AIM OF THE EXERCISE
Filter on the word "attributes": copy each matching line from the listing below.

*** Opening of DATA FOR THIS EXERCISE ***

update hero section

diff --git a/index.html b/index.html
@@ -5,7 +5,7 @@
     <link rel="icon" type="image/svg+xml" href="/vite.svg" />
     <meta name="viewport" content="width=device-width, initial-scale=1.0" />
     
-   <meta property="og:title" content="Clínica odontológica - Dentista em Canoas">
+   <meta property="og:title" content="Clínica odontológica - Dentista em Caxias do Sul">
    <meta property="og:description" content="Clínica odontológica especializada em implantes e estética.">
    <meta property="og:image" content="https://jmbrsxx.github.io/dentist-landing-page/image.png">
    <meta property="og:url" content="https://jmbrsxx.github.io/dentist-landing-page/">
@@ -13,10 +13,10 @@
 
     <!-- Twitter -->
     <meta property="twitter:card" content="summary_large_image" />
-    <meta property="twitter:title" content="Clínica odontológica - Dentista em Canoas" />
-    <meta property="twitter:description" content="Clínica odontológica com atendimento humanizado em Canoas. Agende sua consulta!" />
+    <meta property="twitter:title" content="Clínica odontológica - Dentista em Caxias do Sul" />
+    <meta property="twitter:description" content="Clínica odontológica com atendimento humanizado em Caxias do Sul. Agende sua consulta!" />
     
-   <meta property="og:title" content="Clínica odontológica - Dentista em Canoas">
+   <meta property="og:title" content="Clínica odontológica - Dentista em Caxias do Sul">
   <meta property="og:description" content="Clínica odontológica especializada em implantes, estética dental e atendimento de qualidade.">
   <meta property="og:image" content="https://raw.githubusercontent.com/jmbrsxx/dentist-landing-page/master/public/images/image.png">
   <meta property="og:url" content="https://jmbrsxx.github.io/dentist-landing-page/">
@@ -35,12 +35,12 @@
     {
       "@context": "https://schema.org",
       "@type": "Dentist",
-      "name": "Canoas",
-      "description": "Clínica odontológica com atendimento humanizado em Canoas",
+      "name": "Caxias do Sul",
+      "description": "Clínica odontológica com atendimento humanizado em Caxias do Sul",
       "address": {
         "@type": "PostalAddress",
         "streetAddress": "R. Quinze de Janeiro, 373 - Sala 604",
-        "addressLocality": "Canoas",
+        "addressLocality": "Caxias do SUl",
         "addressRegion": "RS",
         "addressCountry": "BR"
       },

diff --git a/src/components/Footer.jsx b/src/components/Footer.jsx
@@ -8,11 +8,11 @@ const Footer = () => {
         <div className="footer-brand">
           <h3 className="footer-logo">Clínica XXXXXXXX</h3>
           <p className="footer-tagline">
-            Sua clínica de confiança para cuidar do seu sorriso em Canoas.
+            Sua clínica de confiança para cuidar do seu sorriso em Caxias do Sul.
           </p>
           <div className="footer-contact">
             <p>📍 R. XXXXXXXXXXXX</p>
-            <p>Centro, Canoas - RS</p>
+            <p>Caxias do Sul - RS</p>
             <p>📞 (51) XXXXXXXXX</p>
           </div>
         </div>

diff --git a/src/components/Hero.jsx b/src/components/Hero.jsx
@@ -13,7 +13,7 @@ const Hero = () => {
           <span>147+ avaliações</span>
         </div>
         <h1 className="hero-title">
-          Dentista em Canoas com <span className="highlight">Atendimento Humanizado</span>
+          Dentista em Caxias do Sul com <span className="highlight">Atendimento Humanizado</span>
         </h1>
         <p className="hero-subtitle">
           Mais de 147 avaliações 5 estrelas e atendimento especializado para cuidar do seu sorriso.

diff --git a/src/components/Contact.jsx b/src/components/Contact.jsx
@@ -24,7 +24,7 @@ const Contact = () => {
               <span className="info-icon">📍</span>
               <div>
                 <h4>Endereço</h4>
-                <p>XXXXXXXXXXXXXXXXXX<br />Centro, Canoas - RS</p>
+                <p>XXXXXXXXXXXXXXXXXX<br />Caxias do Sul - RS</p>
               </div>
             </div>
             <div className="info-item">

*** Close of DATA FOR THIS EXERCISE ***
*** Opening of DATA FOR THIS EXERCISE ***

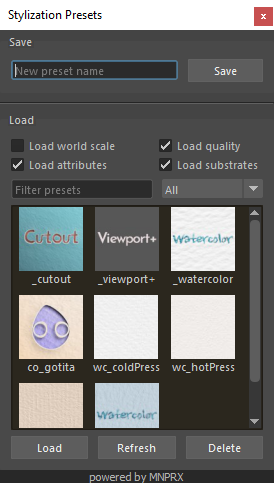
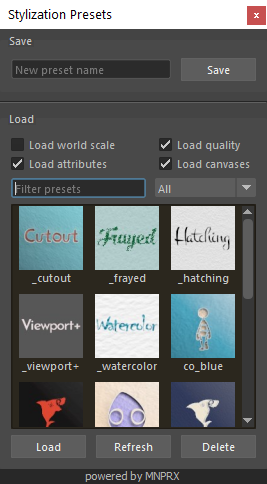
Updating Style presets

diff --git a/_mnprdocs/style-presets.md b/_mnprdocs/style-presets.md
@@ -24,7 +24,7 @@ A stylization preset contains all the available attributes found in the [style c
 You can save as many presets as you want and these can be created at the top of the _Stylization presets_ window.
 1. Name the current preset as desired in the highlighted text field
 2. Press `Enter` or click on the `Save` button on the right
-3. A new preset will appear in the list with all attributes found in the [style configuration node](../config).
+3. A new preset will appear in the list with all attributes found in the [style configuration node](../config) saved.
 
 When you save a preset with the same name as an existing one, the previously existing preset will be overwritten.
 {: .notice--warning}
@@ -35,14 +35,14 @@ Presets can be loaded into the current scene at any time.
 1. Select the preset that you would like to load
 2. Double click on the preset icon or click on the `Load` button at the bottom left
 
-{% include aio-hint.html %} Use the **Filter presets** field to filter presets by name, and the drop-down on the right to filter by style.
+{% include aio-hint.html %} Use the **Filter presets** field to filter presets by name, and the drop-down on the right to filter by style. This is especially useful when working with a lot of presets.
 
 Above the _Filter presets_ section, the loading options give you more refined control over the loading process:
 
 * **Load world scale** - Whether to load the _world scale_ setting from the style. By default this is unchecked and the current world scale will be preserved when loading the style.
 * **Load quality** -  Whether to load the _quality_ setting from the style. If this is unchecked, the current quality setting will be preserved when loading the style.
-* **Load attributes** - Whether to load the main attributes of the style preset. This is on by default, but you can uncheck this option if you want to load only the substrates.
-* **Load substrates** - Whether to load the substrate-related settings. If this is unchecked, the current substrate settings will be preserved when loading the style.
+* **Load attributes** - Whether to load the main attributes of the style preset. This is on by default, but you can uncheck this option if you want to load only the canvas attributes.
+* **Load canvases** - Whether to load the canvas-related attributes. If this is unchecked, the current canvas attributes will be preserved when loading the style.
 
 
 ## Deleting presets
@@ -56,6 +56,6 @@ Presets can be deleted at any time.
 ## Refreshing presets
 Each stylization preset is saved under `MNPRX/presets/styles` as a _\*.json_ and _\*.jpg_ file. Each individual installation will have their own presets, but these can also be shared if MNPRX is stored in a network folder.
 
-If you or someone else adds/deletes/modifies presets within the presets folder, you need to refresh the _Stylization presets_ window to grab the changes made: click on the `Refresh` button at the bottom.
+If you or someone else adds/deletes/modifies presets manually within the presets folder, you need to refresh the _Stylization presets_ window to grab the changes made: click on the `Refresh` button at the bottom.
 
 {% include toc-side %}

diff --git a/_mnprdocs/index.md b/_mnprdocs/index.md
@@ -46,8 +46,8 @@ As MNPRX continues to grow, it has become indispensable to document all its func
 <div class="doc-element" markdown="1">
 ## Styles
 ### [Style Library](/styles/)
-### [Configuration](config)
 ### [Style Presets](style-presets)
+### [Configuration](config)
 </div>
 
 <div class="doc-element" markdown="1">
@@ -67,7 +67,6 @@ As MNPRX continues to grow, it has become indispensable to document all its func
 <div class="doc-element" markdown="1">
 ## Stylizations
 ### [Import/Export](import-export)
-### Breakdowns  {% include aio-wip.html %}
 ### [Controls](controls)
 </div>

*** Close of DATA FOR THIS EXERCISE ***
*** Opening of DATA FOR THIS EXERCISE ***

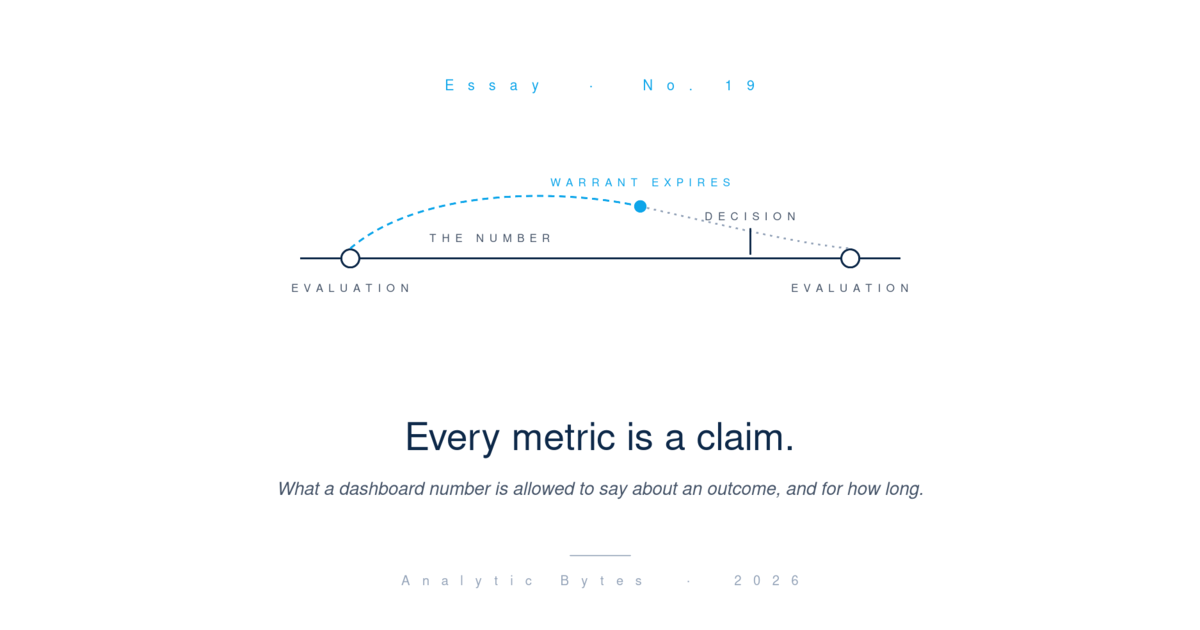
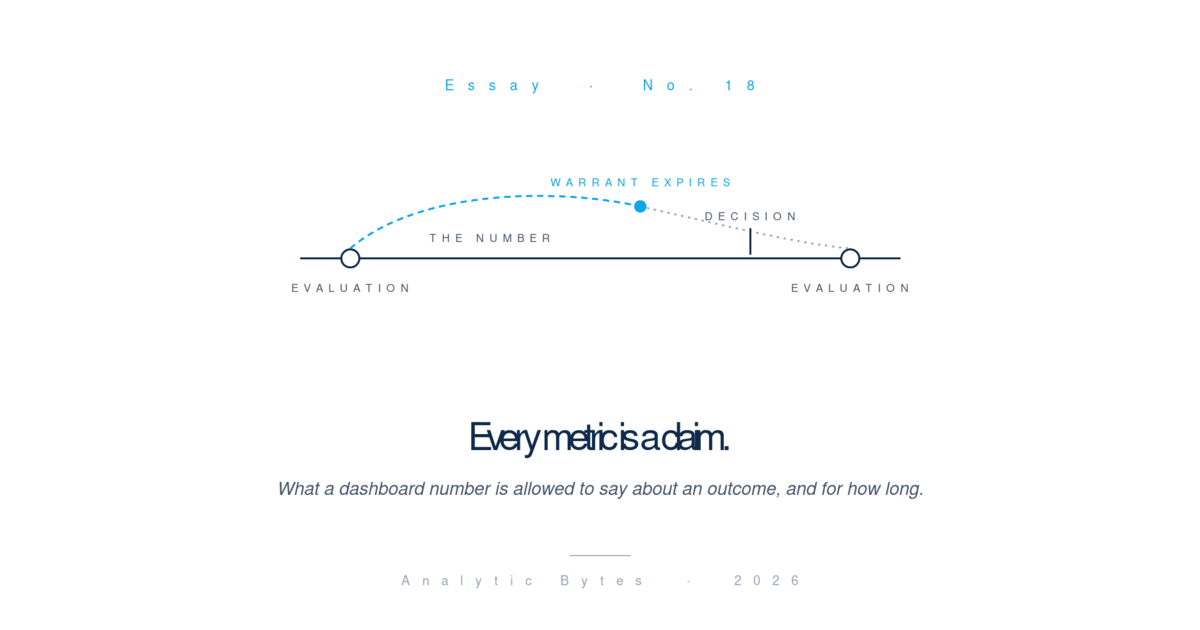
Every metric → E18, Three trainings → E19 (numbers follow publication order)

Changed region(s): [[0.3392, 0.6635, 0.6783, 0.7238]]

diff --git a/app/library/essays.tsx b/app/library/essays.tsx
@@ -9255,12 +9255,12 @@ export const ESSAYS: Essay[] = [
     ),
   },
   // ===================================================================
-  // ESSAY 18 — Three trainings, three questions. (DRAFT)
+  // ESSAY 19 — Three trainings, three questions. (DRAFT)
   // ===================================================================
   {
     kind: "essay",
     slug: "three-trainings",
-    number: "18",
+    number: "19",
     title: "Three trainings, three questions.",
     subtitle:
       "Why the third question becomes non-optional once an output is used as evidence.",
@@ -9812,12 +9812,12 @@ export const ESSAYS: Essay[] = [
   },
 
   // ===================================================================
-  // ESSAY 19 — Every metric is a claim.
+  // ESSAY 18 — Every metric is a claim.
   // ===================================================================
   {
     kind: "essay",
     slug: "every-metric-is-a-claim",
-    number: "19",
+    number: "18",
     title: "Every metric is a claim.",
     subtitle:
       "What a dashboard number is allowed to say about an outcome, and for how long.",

*** Close of DATA FOR THIS EXERCISE ***

ANSWER
@@ -24,7 +24,7 @@ A stylization preset contains all the available attributes found in the [style c
-3. A new preset will appear in the list with all attributes found in the [style configuration node](../config).
+3. A new preset will appear in the list with all attributes found in the [style configuration node](../config) saved.
-* **Load attributes** - Whether to load the main attributes of the style preset. This is on by default, but you can uncheck this option if you want to load only the substrates.
+* **Load attributes** - Whether to load the main attributes of the style preset. This is on by default, but you can uncheck this option if you want to load only the canvas attributes.
+* **Load canvases** - Whether to load the canvas-related attributes. If this is unchecked, the current canvas attributes will be preserved when loading the style.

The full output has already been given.